Subject: I have found a CD that I think you would enjoy
Genres: Country, Pop, Rock
Listen to Samples
Early Terry Stafford Sounds a Bit Like Elvis
firstname.lastname@example.org | California | 07/30/1998
(4 out of 5 stars)
"I bought his album in the early 60's. His copy of "Suspicion" is very close to that of Elvis. He does a great job on "I'll Touch a Star". You like Elvis imitators, then get this CD."
'Suspicion' in Chicago
. | Chicago, IL USA | 08/03/2006
(5 out of 5 stars)
"'Suspicion' was the song that broke the Beatles' long string of #1 hits in Chicago. With all of the eager fans and business machinery behind Elvis' career, why would a totally unknown Elvis soundalike have a hit with this tune when Elvis didn't, (neither then or the few years before when E's version was released)?...Because it's -that- good."
Better than the Elvis version... and that's hard to do.
S. Dudley | Florida | 03/04/2009
(5 out of 5 stars)
"Stafford's version is the one everyone remembers as an Elvis song. If you play the two versions (I have) and compare them, there's really no comparision. Stafford's is simply better.
"Suspicion" was orginally a demo done by Stafford. Crusader Records remastered and released it.
Just because a singer releases a song first, doesn't make it his. Doc Pomus and Mort Shuman wrote the song and they and their publishers own it. They were a prolific team and wrote many songs that Elvis, the Drifters and others recorded. (for example, "All Shook Up," "Don't Be Cruel," and "Great Balls of Fire").
If you listen closely, it's easy to tell it's not Elvis; notes aren't as round. However, since Elvis' voice is decidedly better, I believe Stafford's version is better due to production. That's why, two years after Elvis released it, Stafford's version topped the charts when Elvis' version never made it out of the gate. After all, that's what recording engineers are for... improving a recording.

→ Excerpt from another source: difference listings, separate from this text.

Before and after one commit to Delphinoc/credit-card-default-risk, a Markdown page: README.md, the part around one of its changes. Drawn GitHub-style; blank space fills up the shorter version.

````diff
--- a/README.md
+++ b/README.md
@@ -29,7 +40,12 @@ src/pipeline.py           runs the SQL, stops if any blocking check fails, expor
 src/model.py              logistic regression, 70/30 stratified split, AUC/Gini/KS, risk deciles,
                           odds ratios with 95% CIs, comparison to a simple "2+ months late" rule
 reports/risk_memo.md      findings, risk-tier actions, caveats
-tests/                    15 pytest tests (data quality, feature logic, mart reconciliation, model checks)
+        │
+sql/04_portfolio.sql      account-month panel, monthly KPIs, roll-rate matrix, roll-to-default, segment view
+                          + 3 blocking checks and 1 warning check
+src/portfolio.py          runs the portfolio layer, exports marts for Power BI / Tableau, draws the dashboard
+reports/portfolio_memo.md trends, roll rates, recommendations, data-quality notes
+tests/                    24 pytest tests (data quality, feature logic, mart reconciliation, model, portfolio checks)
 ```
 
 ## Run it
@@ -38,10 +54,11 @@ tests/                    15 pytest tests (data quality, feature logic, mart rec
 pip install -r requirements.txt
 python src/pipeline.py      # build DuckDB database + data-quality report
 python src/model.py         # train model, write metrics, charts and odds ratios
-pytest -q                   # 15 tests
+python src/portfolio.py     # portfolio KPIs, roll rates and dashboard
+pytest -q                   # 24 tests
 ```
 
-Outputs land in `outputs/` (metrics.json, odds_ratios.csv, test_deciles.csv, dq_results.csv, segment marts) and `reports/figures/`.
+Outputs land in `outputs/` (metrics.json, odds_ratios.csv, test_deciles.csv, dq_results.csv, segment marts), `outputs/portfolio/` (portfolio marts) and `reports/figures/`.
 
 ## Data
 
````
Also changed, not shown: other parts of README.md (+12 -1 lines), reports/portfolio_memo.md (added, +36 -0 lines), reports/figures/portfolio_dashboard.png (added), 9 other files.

You can't fault the artist. Back then, the record companies basically owned them and told them what to record, much like the movie studio system in Hollywood back in the day. It's not his fault his voice was similar to Elvis' and the record company exploited it instead of letting him develop his own style. It was probably to his career detriment; you can't be a star imitating someone else.
Stafford later did a country chart topper, "Say, Has Anybody Seen My Sweet Gypsy Rose" for a different record label."